**Activity**: Wherever the string "forest" turns up in the data, copy the whole line.

Top of Records provided

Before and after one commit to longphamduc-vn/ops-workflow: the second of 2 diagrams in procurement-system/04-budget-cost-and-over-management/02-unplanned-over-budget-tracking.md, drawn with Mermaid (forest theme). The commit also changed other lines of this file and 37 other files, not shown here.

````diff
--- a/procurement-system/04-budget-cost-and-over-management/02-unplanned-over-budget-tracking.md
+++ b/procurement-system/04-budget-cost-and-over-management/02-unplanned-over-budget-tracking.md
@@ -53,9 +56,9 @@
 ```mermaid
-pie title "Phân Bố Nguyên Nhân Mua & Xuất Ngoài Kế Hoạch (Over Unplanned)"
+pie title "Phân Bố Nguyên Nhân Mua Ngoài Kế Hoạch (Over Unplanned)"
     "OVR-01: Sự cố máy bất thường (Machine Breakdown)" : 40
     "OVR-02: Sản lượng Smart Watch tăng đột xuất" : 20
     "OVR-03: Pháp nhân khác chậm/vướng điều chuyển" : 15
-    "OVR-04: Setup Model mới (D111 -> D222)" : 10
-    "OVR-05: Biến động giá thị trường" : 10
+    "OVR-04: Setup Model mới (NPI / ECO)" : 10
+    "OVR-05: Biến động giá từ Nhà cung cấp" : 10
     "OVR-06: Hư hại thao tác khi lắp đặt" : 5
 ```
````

Bottom of Records provided
Top of Records provided

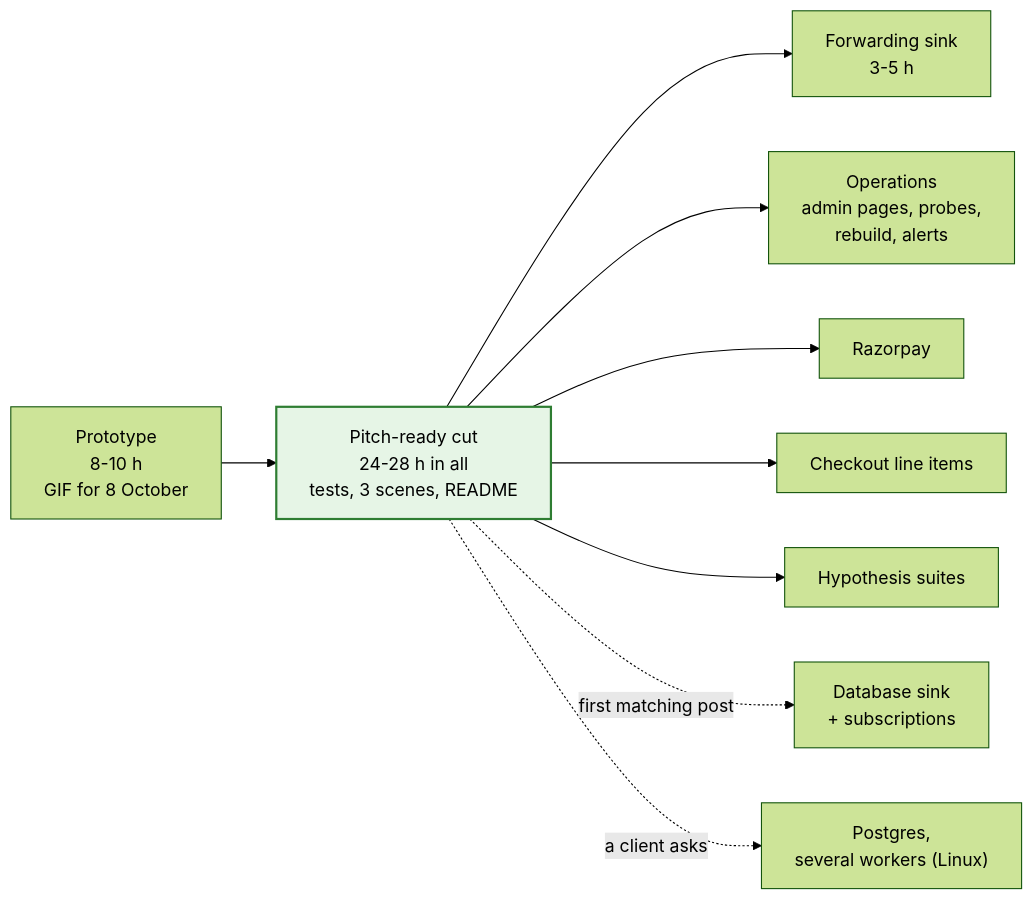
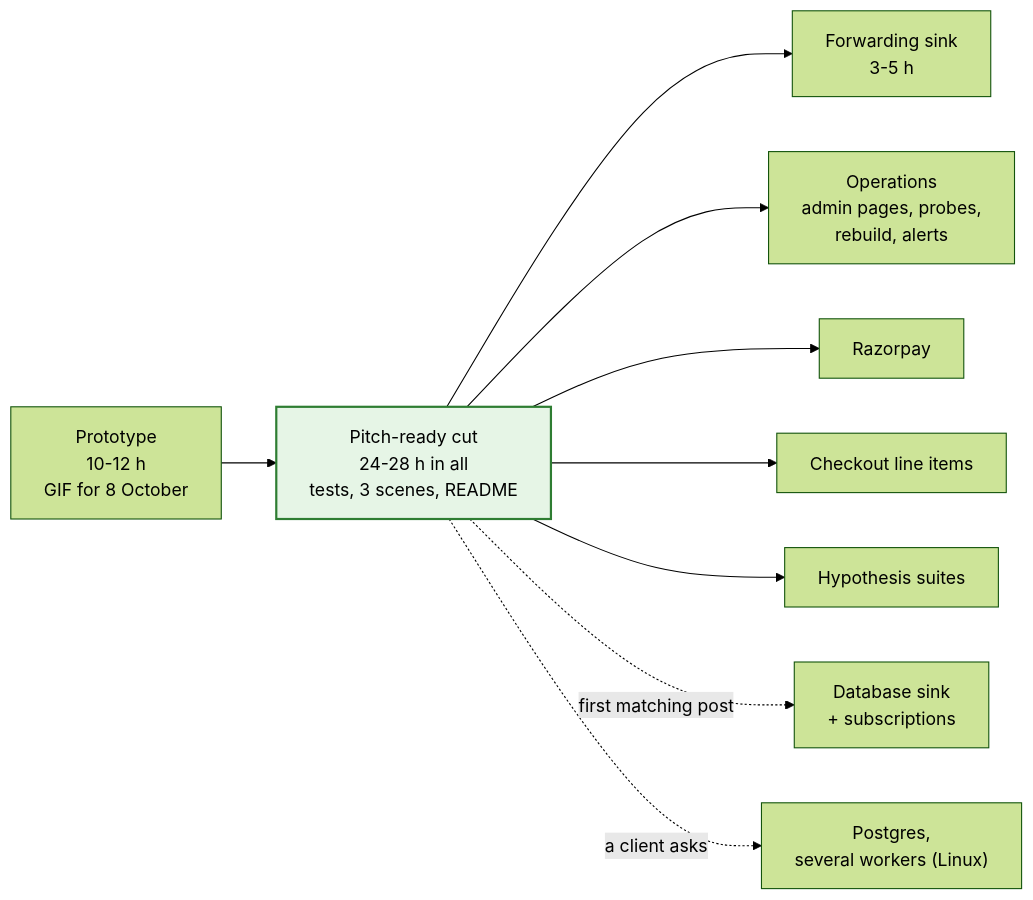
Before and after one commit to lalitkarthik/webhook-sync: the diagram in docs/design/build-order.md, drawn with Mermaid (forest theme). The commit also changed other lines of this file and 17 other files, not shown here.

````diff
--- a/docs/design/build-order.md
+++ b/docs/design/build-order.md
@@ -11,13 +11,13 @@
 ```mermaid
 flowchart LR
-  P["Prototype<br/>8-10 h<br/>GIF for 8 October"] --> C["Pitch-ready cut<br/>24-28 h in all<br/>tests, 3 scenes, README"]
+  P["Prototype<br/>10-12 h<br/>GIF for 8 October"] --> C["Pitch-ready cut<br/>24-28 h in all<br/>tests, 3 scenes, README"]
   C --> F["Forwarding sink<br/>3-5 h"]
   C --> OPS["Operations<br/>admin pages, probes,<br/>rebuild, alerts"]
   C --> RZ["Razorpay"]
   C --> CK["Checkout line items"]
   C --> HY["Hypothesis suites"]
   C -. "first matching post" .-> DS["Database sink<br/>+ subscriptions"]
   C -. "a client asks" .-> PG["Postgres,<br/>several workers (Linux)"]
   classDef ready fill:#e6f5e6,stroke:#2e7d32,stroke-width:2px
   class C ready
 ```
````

Bottom of Records provided
Top of Records provided

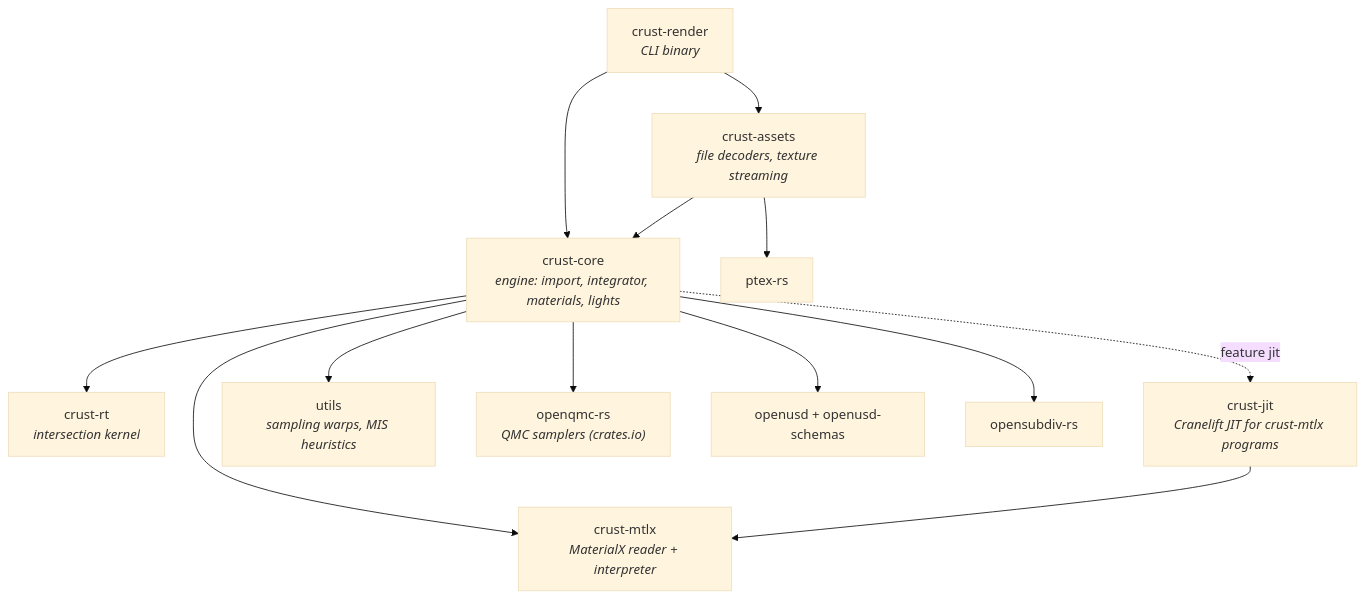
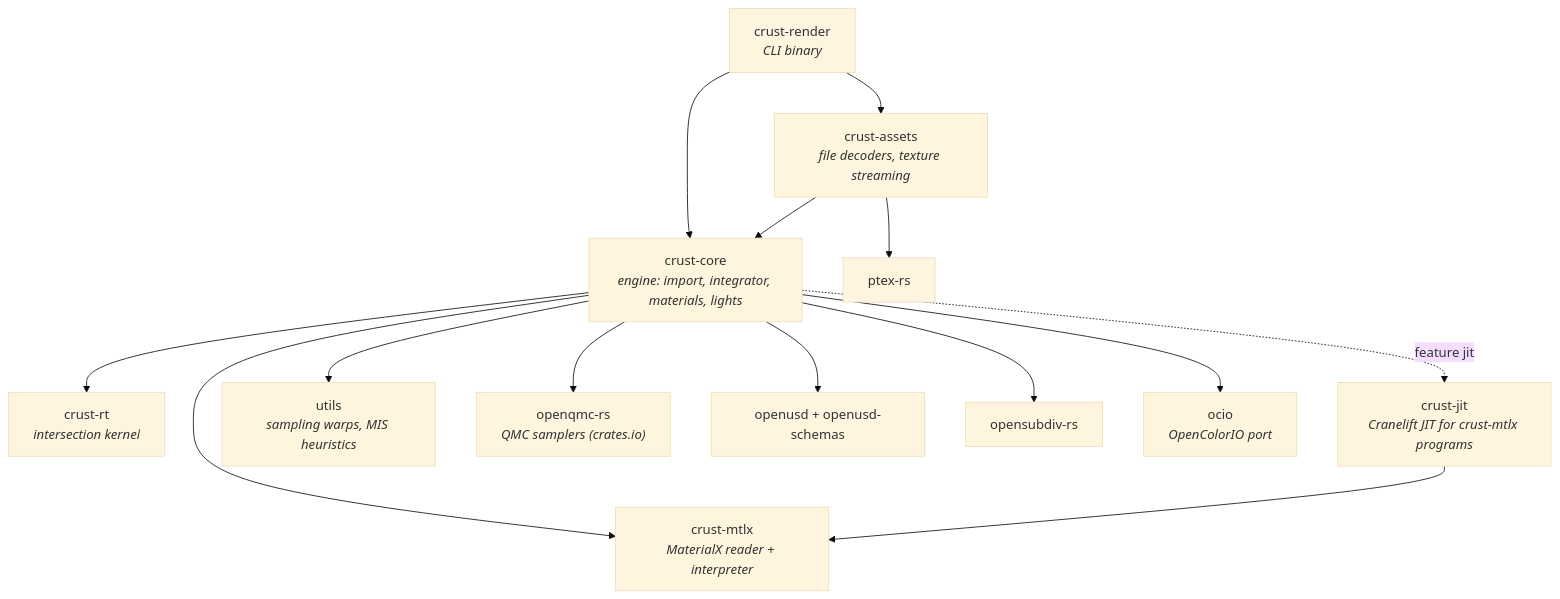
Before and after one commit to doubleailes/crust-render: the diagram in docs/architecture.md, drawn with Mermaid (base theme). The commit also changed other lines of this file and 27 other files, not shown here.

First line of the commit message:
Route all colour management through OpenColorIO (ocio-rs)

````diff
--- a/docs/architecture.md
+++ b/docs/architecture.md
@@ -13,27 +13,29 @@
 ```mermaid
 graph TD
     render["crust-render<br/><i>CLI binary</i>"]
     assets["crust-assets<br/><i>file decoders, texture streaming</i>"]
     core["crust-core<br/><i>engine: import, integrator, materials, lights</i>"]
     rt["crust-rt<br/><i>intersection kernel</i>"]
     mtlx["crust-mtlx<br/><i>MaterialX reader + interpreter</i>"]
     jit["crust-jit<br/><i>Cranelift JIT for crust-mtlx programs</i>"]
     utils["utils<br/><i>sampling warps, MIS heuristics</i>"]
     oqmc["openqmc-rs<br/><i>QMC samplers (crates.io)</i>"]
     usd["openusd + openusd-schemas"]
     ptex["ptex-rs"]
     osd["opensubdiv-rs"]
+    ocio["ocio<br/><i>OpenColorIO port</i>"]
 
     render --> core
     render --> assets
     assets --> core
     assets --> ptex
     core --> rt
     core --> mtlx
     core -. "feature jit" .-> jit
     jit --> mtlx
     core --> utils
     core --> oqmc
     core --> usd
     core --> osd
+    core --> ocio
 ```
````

Bottom of Records provided

**Solution for this task**:
Before and after one commit to longphamduc-vn/ops-workflow: the second of 2 diagrams in procurement-system/04-budget-cost-and-over-management/02-unplanned-over-budget-tracking.md, drawn with Mermaid (forest theme). The commit also changed other lines of this file and 37 other files, not shown here.
Before and after one commit to lalitkarthik/webhook-sync: the diagram in docs/design/build-order.md, drawn with Mermaid (forest theme). The commit also changed other lines of this file and 17 other files, not shown here.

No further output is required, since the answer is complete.